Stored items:
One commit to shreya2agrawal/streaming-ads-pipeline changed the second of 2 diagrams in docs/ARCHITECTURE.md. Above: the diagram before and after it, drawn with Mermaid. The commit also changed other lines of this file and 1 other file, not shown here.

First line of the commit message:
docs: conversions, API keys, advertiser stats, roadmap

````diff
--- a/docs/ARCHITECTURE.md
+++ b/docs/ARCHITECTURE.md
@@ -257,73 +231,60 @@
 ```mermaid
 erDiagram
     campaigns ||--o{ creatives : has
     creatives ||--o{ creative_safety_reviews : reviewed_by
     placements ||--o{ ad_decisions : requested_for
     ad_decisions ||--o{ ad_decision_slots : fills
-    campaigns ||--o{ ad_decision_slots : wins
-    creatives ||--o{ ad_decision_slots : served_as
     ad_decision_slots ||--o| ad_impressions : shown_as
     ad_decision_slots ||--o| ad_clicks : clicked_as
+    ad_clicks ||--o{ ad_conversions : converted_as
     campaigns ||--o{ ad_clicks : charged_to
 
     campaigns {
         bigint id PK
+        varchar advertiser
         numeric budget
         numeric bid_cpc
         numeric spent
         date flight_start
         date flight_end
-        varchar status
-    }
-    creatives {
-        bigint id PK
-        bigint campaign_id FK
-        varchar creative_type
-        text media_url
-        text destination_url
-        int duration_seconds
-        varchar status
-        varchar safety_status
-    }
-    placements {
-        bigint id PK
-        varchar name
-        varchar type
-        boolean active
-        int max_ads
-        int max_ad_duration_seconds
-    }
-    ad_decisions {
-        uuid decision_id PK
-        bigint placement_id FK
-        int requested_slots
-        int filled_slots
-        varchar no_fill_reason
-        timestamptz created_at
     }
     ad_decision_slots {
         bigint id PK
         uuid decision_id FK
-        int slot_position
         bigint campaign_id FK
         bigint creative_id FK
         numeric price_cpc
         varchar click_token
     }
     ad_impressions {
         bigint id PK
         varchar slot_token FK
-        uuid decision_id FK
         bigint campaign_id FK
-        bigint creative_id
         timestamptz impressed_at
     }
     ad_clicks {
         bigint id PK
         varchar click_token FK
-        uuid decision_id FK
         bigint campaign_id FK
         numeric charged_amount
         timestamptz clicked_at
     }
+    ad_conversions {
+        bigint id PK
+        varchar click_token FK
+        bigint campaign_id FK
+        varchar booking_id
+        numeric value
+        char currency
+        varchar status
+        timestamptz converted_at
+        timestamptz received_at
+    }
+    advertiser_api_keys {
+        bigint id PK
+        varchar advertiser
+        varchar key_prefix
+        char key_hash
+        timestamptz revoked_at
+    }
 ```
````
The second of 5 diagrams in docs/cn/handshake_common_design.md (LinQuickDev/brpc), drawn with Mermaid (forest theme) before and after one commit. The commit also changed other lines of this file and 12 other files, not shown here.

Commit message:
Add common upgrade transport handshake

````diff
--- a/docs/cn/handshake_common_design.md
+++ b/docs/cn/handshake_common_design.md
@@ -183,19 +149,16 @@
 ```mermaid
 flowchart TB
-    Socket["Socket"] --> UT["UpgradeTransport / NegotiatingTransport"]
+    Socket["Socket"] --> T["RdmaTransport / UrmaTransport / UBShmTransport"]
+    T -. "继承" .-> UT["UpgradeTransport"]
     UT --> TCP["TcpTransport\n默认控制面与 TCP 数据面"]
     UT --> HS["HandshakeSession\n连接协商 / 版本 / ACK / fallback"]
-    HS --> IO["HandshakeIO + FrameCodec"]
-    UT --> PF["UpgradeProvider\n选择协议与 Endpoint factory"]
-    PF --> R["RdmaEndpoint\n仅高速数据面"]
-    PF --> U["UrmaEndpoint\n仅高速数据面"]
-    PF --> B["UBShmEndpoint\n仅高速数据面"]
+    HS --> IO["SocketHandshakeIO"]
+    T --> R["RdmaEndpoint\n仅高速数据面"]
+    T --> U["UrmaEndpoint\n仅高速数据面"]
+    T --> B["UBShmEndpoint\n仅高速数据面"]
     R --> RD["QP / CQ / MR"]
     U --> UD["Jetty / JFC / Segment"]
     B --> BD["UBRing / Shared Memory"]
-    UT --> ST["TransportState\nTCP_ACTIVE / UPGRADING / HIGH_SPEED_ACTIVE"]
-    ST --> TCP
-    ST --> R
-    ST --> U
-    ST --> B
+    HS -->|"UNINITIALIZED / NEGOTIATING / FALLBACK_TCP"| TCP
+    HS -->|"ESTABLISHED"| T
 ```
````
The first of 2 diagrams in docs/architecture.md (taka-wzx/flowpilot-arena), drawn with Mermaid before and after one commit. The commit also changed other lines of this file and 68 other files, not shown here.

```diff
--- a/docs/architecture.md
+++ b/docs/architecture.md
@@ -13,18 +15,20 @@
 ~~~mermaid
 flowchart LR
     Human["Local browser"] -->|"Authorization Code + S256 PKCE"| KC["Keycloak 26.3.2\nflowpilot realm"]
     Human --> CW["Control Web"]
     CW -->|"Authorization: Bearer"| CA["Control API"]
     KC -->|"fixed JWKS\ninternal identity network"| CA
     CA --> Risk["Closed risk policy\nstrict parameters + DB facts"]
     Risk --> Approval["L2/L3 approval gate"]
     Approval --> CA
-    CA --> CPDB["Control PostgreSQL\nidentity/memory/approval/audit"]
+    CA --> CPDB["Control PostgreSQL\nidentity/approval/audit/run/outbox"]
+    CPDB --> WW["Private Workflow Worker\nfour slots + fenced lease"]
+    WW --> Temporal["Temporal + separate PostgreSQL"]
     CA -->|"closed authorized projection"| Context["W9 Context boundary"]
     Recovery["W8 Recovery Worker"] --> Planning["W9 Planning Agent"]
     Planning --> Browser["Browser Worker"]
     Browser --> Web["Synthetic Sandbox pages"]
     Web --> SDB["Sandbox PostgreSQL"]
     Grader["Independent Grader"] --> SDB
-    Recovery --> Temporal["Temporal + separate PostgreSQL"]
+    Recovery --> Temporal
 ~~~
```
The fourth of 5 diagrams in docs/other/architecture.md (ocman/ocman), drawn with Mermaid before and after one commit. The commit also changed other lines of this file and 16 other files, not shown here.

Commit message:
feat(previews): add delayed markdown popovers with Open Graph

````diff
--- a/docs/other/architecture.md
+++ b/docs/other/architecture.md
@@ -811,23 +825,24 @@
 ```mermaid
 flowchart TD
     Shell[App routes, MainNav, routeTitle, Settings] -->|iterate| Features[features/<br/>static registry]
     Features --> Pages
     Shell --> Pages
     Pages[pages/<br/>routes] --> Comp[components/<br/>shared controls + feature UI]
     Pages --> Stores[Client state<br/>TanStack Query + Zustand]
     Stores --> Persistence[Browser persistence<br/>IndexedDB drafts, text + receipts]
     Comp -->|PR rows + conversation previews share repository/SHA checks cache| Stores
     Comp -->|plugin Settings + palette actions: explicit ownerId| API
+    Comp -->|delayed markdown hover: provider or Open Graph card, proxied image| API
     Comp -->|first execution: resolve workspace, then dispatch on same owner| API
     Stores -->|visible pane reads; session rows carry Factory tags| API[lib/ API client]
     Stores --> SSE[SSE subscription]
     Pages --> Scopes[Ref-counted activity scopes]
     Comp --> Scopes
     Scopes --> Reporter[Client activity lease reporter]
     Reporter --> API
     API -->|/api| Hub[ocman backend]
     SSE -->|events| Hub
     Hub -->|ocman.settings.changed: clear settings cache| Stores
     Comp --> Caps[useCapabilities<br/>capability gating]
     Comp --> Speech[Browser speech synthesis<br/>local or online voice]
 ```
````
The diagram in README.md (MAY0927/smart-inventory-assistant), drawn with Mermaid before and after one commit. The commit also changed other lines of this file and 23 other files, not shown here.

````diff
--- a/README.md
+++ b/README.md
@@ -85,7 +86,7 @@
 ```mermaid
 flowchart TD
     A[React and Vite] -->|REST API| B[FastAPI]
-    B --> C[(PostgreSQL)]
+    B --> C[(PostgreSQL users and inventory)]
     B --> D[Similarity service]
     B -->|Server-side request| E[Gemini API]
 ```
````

● HOW TO COMPLETE THIS TASK:
Return, from the data, each line that has the word "Temporal" in it.

● COMPLETED EXERCISE:
+    WW --> Temporal["Temporal + separate PostgreSQL"]
-    Recovery --> Temporal["Temporal + separate PostgreSQL"]
+    Recovery --> Temporal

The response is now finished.